- _Your task_: Report only the number of lines in this material that include the string "finna".

- _Data for this task_:
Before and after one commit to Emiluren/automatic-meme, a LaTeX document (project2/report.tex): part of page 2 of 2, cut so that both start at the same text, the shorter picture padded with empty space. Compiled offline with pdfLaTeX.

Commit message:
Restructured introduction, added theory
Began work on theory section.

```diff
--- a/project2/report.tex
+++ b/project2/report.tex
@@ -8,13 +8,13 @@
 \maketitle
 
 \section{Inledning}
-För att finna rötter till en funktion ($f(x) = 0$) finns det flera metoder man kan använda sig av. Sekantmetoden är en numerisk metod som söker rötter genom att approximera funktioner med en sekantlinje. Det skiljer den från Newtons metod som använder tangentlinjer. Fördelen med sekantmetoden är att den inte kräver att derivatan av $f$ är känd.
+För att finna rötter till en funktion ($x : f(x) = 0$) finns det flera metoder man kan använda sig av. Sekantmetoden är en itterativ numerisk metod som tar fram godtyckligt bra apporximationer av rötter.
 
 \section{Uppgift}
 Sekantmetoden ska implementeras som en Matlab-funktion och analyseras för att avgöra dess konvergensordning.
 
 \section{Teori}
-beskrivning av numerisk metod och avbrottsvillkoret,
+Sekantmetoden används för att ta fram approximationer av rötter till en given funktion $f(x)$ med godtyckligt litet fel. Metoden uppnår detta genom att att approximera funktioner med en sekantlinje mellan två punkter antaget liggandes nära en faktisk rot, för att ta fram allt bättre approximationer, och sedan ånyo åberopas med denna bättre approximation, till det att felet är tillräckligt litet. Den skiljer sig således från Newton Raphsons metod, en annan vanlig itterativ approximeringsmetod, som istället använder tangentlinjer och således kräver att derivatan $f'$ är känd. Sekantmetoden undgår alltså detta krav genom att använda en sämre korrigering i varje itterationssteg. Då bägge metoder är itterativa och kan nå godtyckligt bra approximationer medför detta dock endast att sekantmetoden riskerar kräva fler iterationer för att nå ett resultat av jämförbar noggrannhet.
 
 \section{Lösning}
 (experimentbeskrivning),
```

- _Response below_: 2